Jan 29th, 2002, 06:13 PM
The Hingis dilemma

By Tony Profumo
Date: 29/1/2002

It was the finals of women's doubles competition at the 2002 Australian Open. Martina Hingis and Anna Kournikova were battling Arantxa Sanchez-Vacario and Daniela Hantuchova for the title.

It was Martina's third three set match in two days and looming on the horizon was Jennifer Capriati and a highly charged women's single final.

One of their opponents lofted a really good lob over the heads of Hingis and Kournikova. It was on Anna's side of the court, but she was caught a little flat footed. Martina saw the ball coming down and was faced with a choice of two moves. She could just concede the point, since she and Anna were probably going to win the match, anyway. Or, she could try to chase the lob down.

Martina took off like a shot and got the ball back into play and eventually, won the point when the talented Hantuchova was caught flat footed on a volley attempt. It was a spectacular play, but it also pretty much summed up the problem faced by Martina Hingis, tennis' most creative, most talented and most malaigned player these days.

Martina has often said that playing tennis is a little like playing chess. She's been known as the best tactician in the sport, but for the last few years, she's been losing the really big singles titles, and it appears that her off court stategizing is not nearly as good as her own court mastery of tactics.
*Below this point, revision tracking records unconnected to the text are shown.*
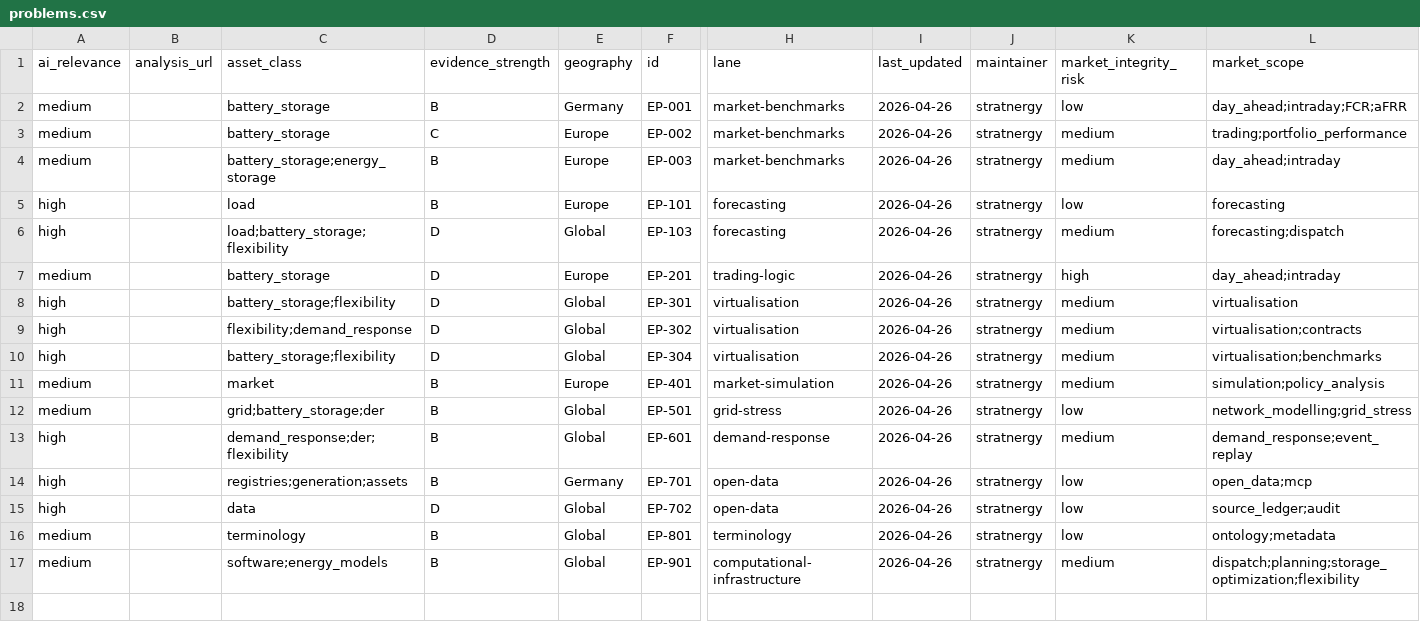
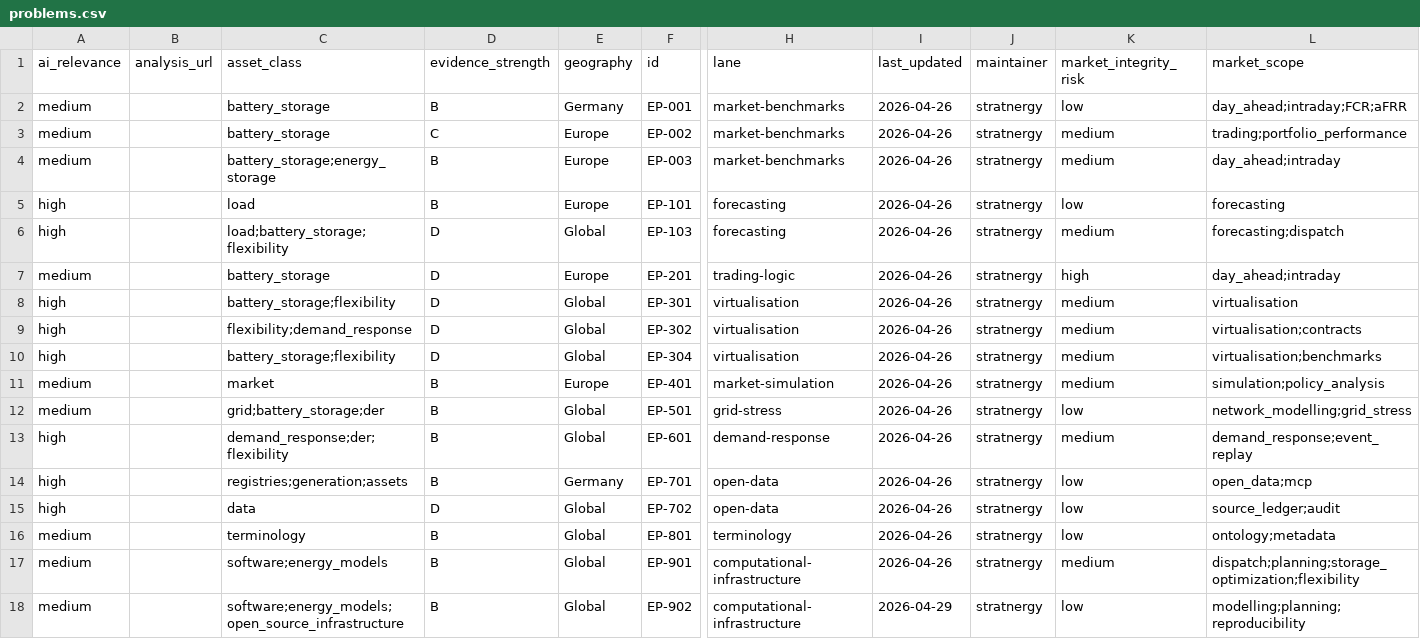
Before and after one commit to stratnergy-labs/open-energy-problems, a CSV file: index/problems.csv, drawn as a sheet; only a part is shown, gaps mark what is left out; rows hold the shown columns only; the diff names each change by its address in the sheet, - before the commit and + after, or states it on an @@ line.

```diff
--- a/index/problems.csv
+++ b/index/problems.csv
+row 18: medium |  | software;energy_models;open_source_infrastructure | B | Global | EP-902 | computational-infrastructure | 2026-04-29 | stratnergy | low | modelling;planning;reproducibility
```
Also changed, not shown: index/artefacts.csv, index/contributions.csv, 13 other files.
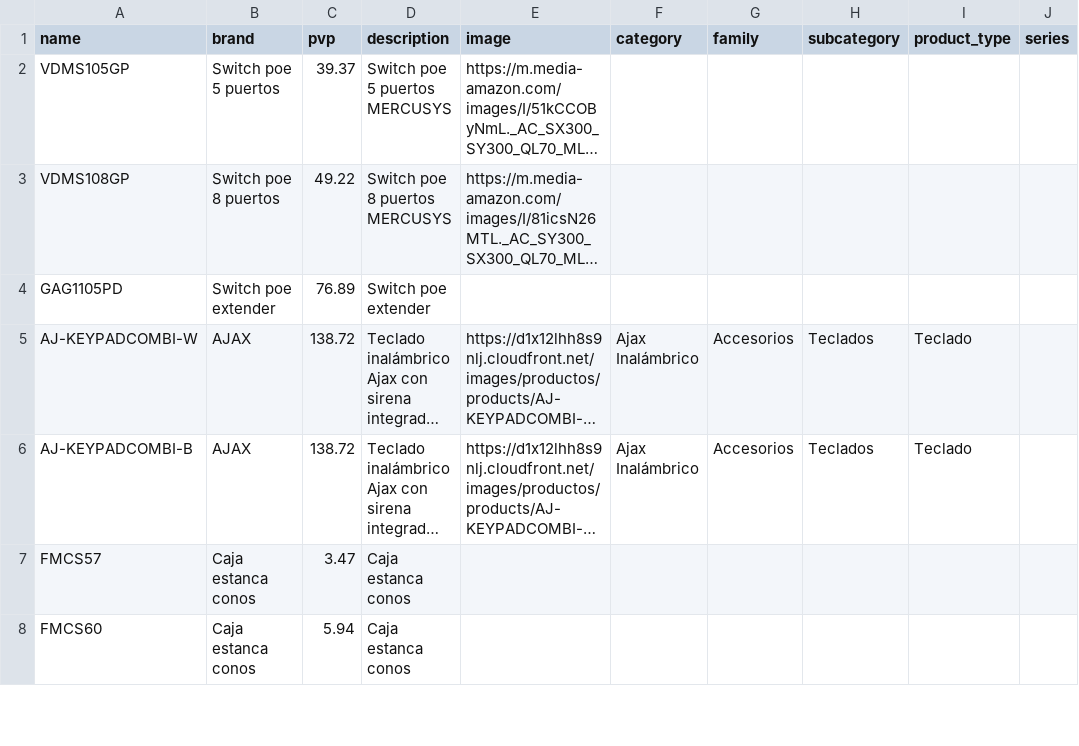
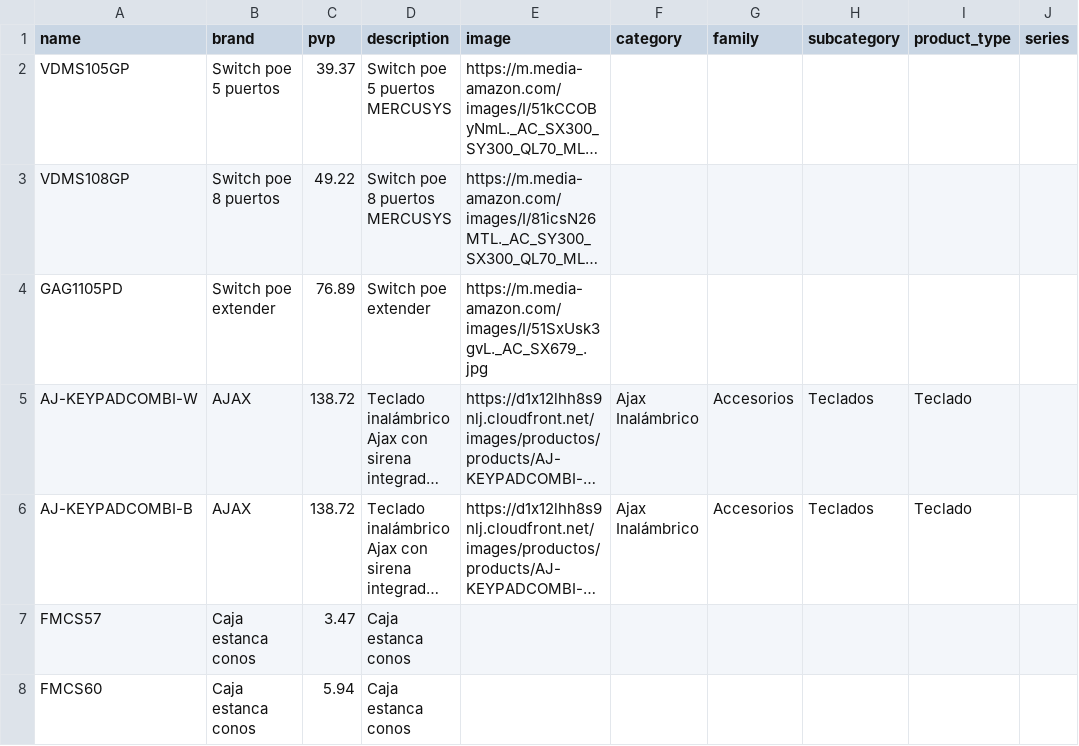
Before and after one commit to billyn25/hiperajax, a CSV file: catalogo_manual.csv, drawn as a sheet; only a part is shown; long unchanged cells end in …; the diff names each change by its address in the sheet, - before the commit and + after, or states it on an @@ line.

Commit message:
Update catalogo_manual.csv

```diff
--- a/catalogo_manual.csv
+++ b/catalogo_manual.csv
-E4 (image): (empty)
+E4 (image): https://m.media-amazon.com/images/I/51SxUsk3gvL._AC_SX679_.jpg
```
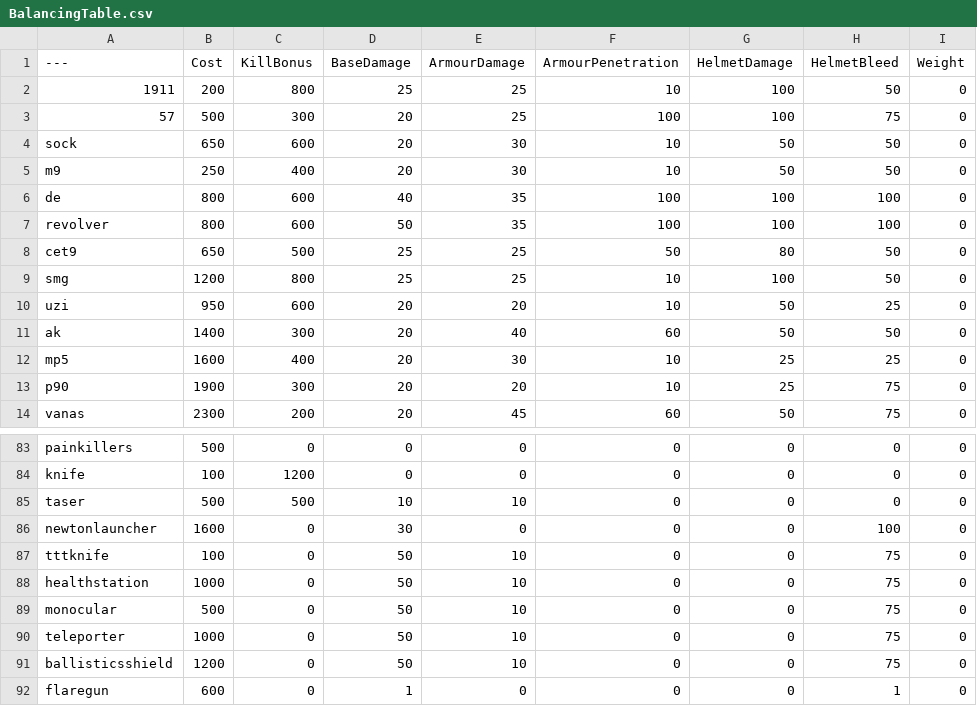
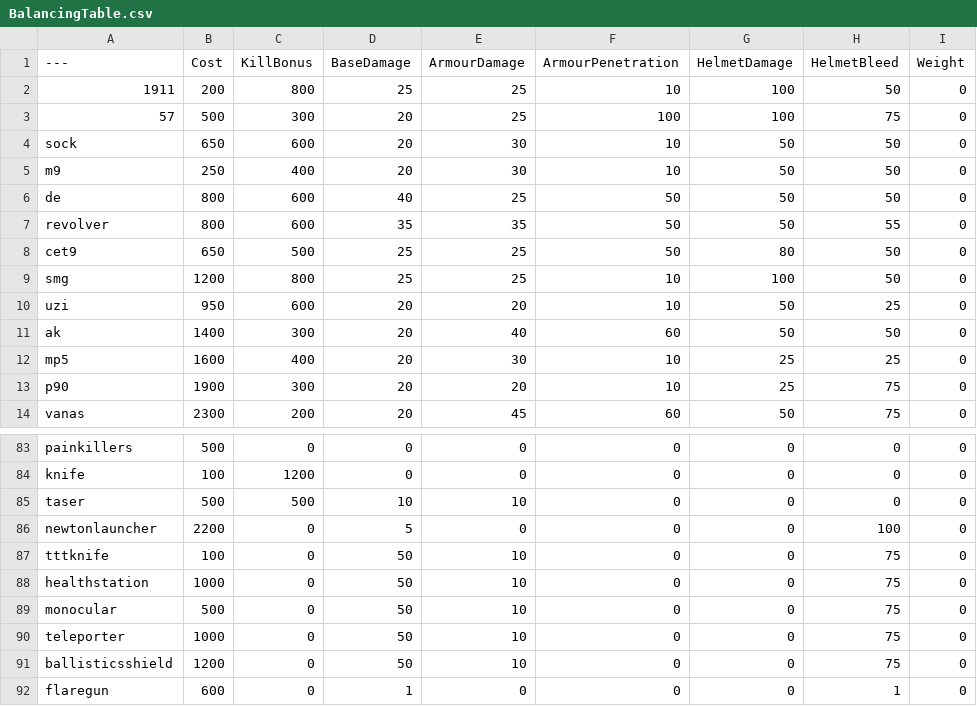
Before and after one commit to Travelling-doggo/BalancingTable, a CSV file: BalancingTable.csv, drawn as a sheet; only a part is shown, gaps mark what is left out; the diff names each change by its address in the sheet, - before the commit and + after, or states it on an @@ line.

Commit message:
Update BalancingTable.csv
buffed newton launcher (it does less damage so you can launch yourself!)
also deagle and revolver are nerfed.

```diff
--- a/BalancingTable.csv
+++ b/BalancingTable.csv
-E6 (ArmourDamage): 35
+E6 (ArmourDamage): 25
-F6:F7 (ArmourPenetration): 100
+F6:F7 (ArmourPenetration): 50
-G6:G7 (HelmetDamage): 100
+G6:G7 (HelmetDamage): 50
-H6 (HelmetBleed): 100
+H6 (HelmetBleed): 50
-D7 (BaseDamage): 50
+D7 (BaseDamage): 35
-H7 (HelmetBleed): 100
+H7 (HelmetBleed): 55
-B86 (Cost): 1600
+B86 (Cost): 2200
-D86 (BaseDamage): 30
+D86 (BaseDamage): 5
```
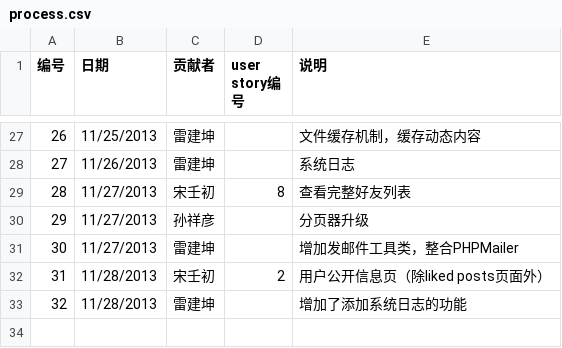
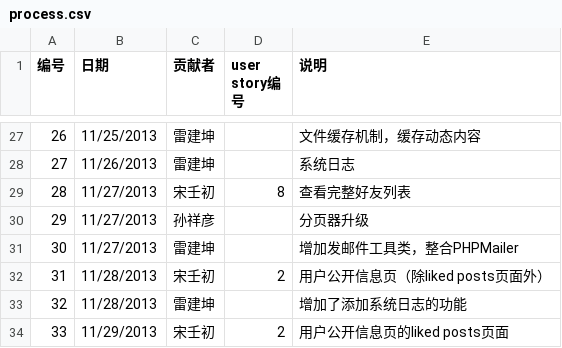
Before and after one commit to Raysmond/FDUGroup, a CSV file: docs/process.csv, drawn as a sheet; only a part is shown, gaps mark what is left out.

```diff
--- a/docs/process.csv
+++ b/docs/process.csv
@@ -33 +33,2 @@
 32,11/28/2013,雷建坤,,增加了添加系统日志的功能
+33,11/29/2013,宋壬初,2,用户公开信息页的liked posts页面
```
Also changed, not shown: 2 other files.
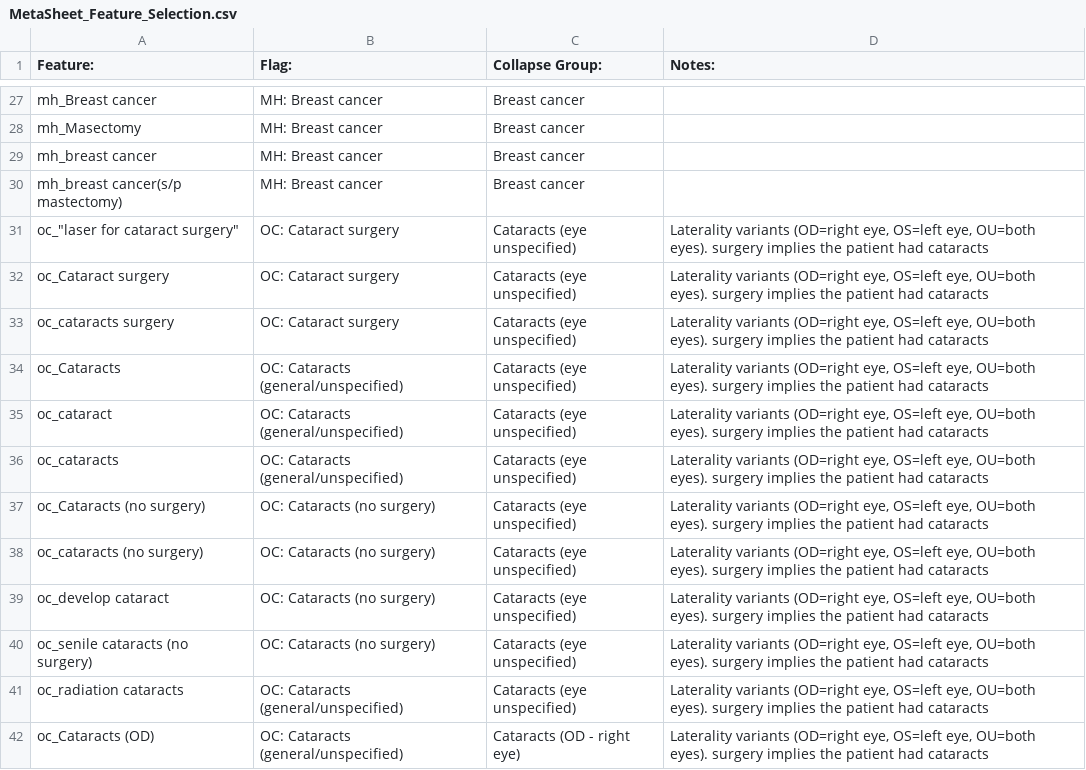
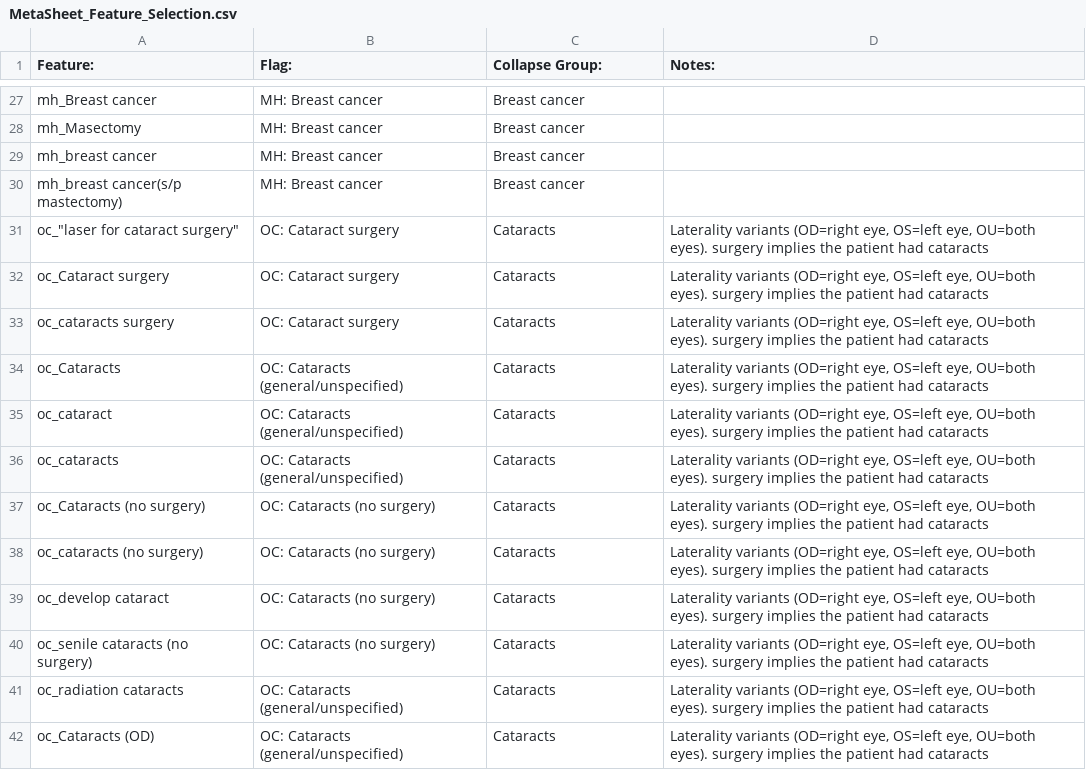
Before and after one commit to Brayan695/RNAseq-AMD, a CSV file: Dataset/MetaSheet_Feature_Selection.csv, drawn as a sheet; only a part is shown, gaps mark what is left out; the diff covers the shown part only.

Commit message:
Add files via upload

```diff
--- a/Dataset/MetaSheet_Feature_Selection.csv
+++ b/Dataset/MetaSheet_Feature_Selection.csv
@@ -30,13 +30,13 @@ mh_breast cancer,MH: Breast cancer,Breast cancer,
 mh_breast cancer(s/p mastectomy),MH: Breast cancer,Breast cancer,
-"oc_""laser for cataract surgery""",OC: Cataract surgery,Cataracts (eye unspecified),"Laterality variants (OD=right eye, OS=left eye, OU=both eyes). surgery implies the patient had cataracts"
-oc_Cataract surgery,OC: Cataract surgery,Cataracts (eye unspecified),"Laterality variants (OD=right eye, OS=left eye, OU=both eyes). surgery implies the patient had cataracts"
-oc_cataracts surgery,OC: Cataract surgery,Cataracts (eye unspecified),"Laterality variants (OD=right eye, OS=left eye, OU=both eyes). surgery implies the patient had cataracts"
-oc_Cataracts,OC: Cataracts (general/unspecified),Cataracts (eye unspecified),"Laterality variants (OD=right eye, OS=left eye, OU=both eyes). surgery implies the patient had cataracts"
-oc_cataract,OC: Cataracts (general/unspecified),Cataracts (eye unspecified),"Laterality variants (OD=right eye, OS=left eye, OU=both eyes). surgery implies the patient had cataracts"
-oc_cataracts,OC: Cataracts (general/unspecified),Cataracts (eye unspecified),"Laterality variants (OD=right eye, OS=left eye, OU=both eyes). surgery implies the patient had cataracts"
-oc_Cataracts (no surgery),OC: Cataracts (no surgery),Cataracts (eye unspecified),"Laterality variants (OD=right eye, OS=left eye, OU=both eyes). surgery implies the patient had cataracts"
-oc_cataracts (no surgery),OC: Cataracts (no surgery),Cataracts (eye unspecified),"Laterality variants (OD=right eye, OS=left eye, OU=both eyes). surgery implies the patient had cataracts"
-oc_develop cataract,OC: Cataracts (no surgery),Cataracts (eye unspecified),"Laterality variants (OD=right eye, OS=left eye, OU=both eyes). surgery implies the patient had cataracts"
-oc_senile cataracts (no surgery),OC: Cataracts (no surgery),Cataracts (eye unspecified),"Laterality variants (OD=right eye, OS=left eye, OU=both eyes). surgery implies the patient had cataracts"
-oc_radiation cataracts,OC: Cataracts (general/unspecified),Cataracts (eye unspecified),"Laterality variants (OD=right eye, OS=left eye, OU=both eyes). surgery implies the patient had cataracts"
-oc_Cataracts (OD),OC: Cataracts (general/unspecified),Cataracts (OD - right eye),"Laterality variants (OD=right eye, OS=left eye, OU=both eyes). surgery implies the patient had cataracts"
+"oc_""laser for cataract surgery""",OC: Cataract surgery,Cataracts,"Laterality variants (OD=right eye, OS=left eye, OU=both eyes). surgery implies the patient had cataracts"
+oc_Cataract surgery,OC: Cataract surgery,Cataracts,"Laterality variants (OD=right eye, OS=left eye, OU=both eyes). surgery implies the patient had cataracts"
+oc_cataracts surgery,OC: Cataract surgery,Cataracts,"Laterality variants (OD=right eye, OS=left eye, OU=both eyes). surgery implies the patient had cataracts"
+oc_Cataracts,OC: Cataracts (general/unspecified),Cataracts,"Laterality variants (OD=right eye, OS=left eye, OU=both eyes). surgery implies the patient had cataracts"
+oc_cataract,OC: Cataracts (general/unspecified),Cataracts,"Laterality variants (OD=right eye, OS=left eye, OU=both eyes). surgery implies the patient had cataracts"
+oc_cataracts,OC: Cataracts (general/unspecified),Cataracts,"Laterality variants (OD=right eye, OS=left eye, OU=both eyes). surgery implies the patient had cataracts"
+oc_Cataracts (no surgery),OC: Cataracts (no surgery),Cataracts,"Laterality variants (OD=right eye, OS=left eye, OU=both eyes). surgery implies the patient had cataracts"
+oc_cataracts (no surgery),OC: Cataracts (no surgery),Cataracts,"Laterality variants (OD=right eye, OS=left eye, OU=both eyes). surgery implies the patient had cataracts"
+oc_develop cataract,OC: Cataracts (no surgery),Cataracts,"Laterality variants (OD=right eye, OS=left eye, OU=both eyes). surgery implies the patient had cataracts"
+oc_senile cataracts (no surgery),OC: Cataracts (no surgery),Cataracts,"Laterality variants (OD=right eye, OS=left eye, OU=both eyes). surgery implies the patient had cataracts"
+oc_radiation cataracts,OC: Cataracts (general/unspecified),Cataracts,"Laterality variants (OD=right eye, OS=left eye, OU=both eyes). surgery implies the patient had cataracts"
+oc_Cataracts (OD),OC: Cataracts (general/unspecified),Cataracts,"Laterality variants (OD=right eye, OS=left eye, OU=both eyes). surgery implies the patient had cataracts"
```
Also changed, not shown: 42 edited cells elsewhere in this file.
Chasing down that lob is something most players simply would not have even attempted, or at best,they would have started for the ball, then let it go. But Martina Hingis is not most players. Martina Hingis loves the sport she plays. Sure, it was going to sap some of her energy to chase that lob down, but she might be able to get to it, and if she threw up a good enough shot of her own, she might get the ball back into play, and then she might just be able to win the point.

That point points out Martina's current dilemma and also, something of tennis' dilemma. Hingis is not only the most accomplished shotmaker in the business, she is also one of the few top players who goes out there because she enjoys her profession. You could almost see the wheels turning in her head when she took off after that lob. It was one more impossible shot she wanted to make, just for the thrill of making an impossible shot.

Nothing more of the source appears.